* _Your goal_: All entries must be repeated exactly; do not include the pictures.

* _Materials provided_:
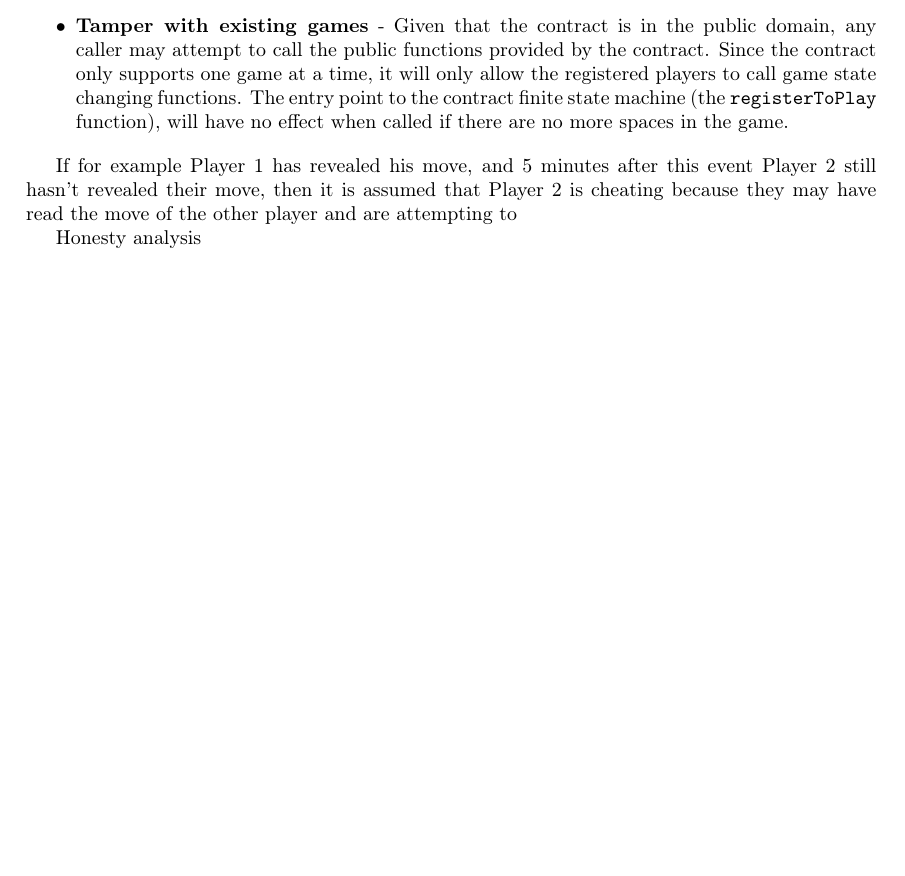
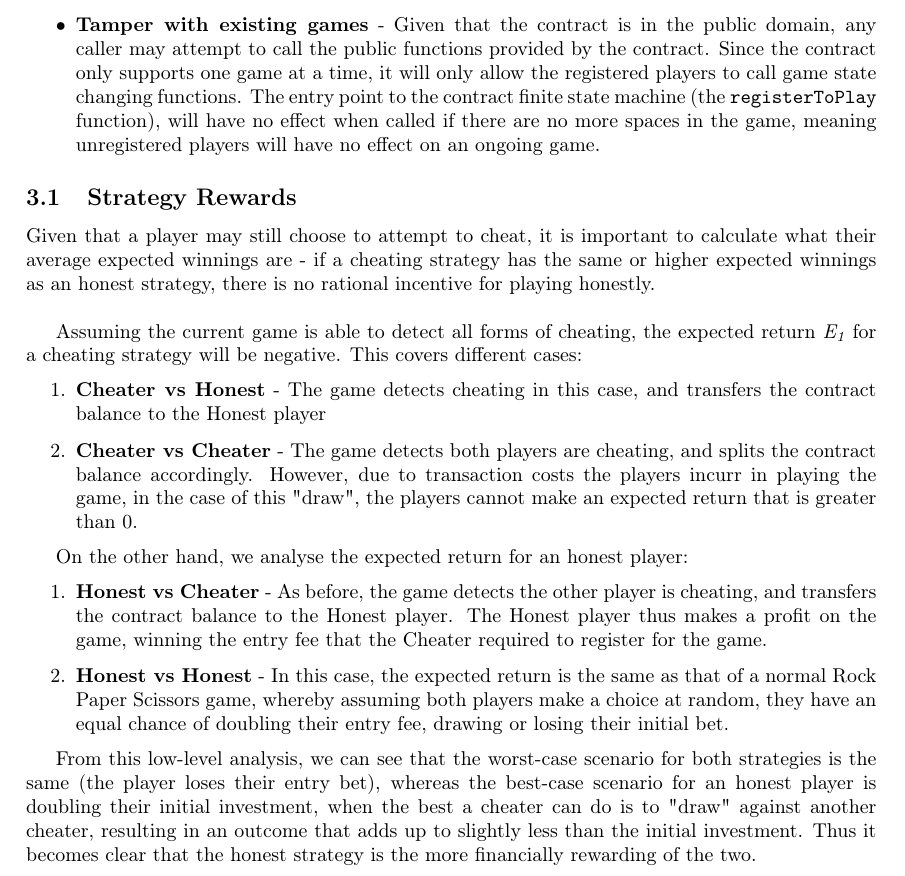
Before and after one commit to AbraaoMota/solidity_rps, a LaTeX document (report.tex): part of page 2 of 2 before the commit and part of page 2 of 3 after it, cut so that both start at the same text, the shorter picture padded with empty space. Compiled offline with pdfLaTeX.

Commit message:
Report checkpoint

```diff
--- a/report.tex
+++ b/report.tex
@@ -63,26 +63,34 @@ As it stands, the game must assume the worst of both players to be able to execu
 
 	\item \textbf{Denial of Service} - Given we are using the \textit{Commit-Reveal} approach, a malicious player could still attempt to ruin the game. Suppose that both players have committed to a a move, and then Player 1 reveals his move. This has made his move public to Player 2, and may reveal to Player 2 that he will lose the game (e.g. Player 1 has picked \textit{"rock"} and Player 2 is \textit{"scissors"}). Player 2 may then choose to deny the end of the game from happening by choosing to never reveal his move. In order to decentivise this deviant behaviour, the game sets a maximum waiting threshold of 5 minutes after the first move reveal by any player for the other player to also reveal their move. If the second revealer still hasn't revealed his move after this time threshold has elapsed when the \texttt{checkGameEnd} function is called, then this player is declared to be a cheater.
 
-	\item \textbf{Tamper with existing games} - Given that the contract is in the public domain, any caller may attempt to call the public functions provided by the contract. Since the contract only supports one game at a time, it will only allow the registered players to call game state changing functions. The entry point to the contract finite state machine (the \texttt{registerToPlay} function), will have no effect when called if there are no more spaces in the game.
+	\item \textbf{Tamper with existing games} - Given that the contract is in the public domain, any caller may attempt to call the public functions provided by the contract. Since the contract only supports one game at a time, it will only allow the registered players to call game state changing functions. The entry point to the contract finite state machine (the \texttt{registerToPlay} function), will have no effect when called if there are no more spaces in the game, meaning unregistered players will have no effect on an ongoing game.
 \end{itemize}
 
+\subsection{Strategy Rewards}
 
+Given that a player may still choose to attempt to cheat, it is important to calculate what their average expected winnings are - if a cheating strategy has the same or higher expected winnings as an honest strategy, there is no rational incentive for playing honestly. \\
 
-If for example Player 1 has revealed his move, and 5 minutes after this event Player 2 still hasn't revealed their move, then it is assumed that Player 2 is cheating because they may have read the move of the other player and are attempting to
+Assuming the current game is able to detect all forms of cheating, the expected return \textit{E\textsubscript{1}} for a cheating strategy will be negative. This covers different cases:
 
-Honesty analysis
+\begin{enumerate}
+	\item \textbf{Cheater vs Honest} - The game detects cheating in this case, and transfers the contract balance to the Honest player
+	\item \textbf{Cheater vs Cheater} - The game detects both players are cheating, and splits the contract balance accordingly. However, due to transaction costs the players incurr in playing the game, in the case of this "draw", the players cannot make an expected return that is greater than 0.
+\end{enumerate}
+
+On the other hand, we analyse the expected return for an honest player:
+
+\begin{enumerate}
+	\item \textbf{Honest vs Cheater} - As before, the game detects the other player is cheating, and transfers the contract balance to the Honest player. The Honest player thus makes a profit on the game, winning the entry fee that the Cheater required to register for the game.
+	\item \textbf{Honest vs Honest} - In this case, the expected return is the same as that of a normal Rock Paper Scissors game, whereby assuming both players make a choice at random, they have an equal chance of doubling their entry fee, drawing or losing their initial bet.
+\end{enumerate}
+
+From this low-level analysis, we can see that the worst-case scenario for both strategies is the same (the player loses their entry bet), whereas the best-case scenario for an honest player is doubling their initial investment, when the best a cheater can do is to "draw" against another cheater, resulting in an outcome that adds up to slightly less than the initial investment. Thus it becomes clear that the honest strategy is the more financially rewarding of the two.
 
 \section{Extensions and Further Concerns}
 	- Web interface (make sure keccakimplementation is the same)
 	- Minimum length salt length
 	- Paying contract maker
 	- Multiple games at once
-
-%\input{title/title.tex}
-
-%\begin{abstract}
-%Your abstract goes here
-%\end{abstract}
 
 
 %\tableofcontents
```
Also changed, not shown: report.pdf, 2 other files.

* _Task output_:
Before and after one commit to AbraaoMota/solidity_rps, a LaTeX document (report.tex): part of page 2 of 2 before the commit and part of page 2 of 3 after it, cut so that both start at the same text, the shorter picture padded with empty space. Compiled offline with pdfLaTeX.

Commit message:
Report checkpoint

```diff
--- a/report.tex
+++ b/report.tex
@@ -63,26 +63,34 @@ As it stands, the game must assume the worst of both players to be able to execu
 
 	\item \textbf{Denial of Service} - Given we are using the \textit{Commit-Reveal} approach, a malicious player could still attempt to ruin the game. Suppose that both players have committed to a a move, and then Player 1 reveals his move. This has made his move public to Player 2, and may reveal to Player 2 that he will lose the game (e.g. Player 1 has picked \textit{"rock"} and Player 2 is \textit{"scissors"}). Player 2 may then choose to deny the end of the game from happening by choosing to never reveal his move. In order to decentivise this deviant behaviour, the game sets a maximum waiting threshold of 5 minutes after the first move reveal by any player for the other player to also reveal their move. If the second revealer still hasn't revealed his move after this time threshold has elapsed when the \texttt{checkGameEnd} function is called, then this player is declared to be a cheater.
 
-	\item \textbf{Tamper with existing games} - Given that the contract is in the public domain, any caller may attempt to call the public functions provided by the contract. Since the contract only supports one game at a time, it will only allow the registered players to call game state changing functions. The entry point to the contract finite state machine (the \texttt{registerToPlay} function), will have no effect when called if there are no more spaces in the game.
+	\item \textbf{Tamper with existing games} - Given that the contract is in the public domain, any caller may attempt to call the public functions provided by the contract. Since the contract only supports one game at a time, it will only allow the registered players to call game state changing functions. The entry point to the contract finite state machine (the \texttt{registerToPlay} function), will have no effect when called if there are no more spaces in the game, meaning unregistered players will have no effect on an ongoing game.
 \end{itemize}
 
+\subsection{Strategy Rewards}
 
+Given that a player may still choose to attempt to cheat, it is important to calculate what their average expected winnings are - if a cheating strategy has the same or higher expected winnings as an honest strategy, there is no rational incentive for playing honestly. \\
 
-If for example Player 1 has revealed his move, and 5 minutes after this event Player 2 still hasn't revealed their move, then it is assumed that Player 2 is cheating because they may have read the move of the other player and are attempting to
+Assuming the current game is able to detect all forms of cheating, the expected return \textit{E\textsubscript{1}} for a cheating strategy will be negative. This covers different cases:
 
-Honesty analysis
+\begin{enumerate}
+	\item \textbf{Cheater vs Honest} - The game detects cheating in this case, and transfers the contract balance to the Honest player
+	\item \textbf{Cheater vs Cheater} - The game detects both players are cheating, and splits the contract balance accordingly. However, due to transaction costs the players incurr in playing the game, in the case of this "draw", the players cannot make an expected return that is greater than 0.
+\end{enumerate}
+
+On the other hand, we analyse the expected return for an honest player:
+
+\begin{enumerate}
+	\item \textbf{Honest vs Cheater} - As before, the game detects the other player is cheating, and transfers the contract balance to the Honest player. The Honest player thus makes a profit on the game, winning the entry fee that the Cheater required to register for the game.
+	\item \textbf{Honest vs Honest} - In this case, the expected return is the same as that of a normal Rock Paper Scissors game, whereby assuming both players make a choice at random, they have an equal chance of doubling their entry fee, drawing or losing their initial bet.
+\end{enumerate}
+
+From this low-level analysis, we can see that the worst-case scenario for both strategies is the same (the player loses their entry bet), whereas the best-case scenario for an honest player is doubling their initial investment, when the best a cheater can do is to "draw" against another cheater, resulting in an outcome that adds up to slightly less than the initial investment. Thus it becomes clear that the honest strategy is the more financially rewarding of the two.
 
 \section{Extensions and Further Concerns}
 	- Web interface (make sure keccakimplementation is the same)
 	- Minimum length salt length
 	- Paying contract maker
 	- Multiple games at once
-
-%\input{title/title.tex}
-
-%\begin{abstract}
-%Your abstract goes here
-%\end{abstract}
 
 
 %\tableofcontents
```
Also changed, not shown: report.pdf, 2 other files.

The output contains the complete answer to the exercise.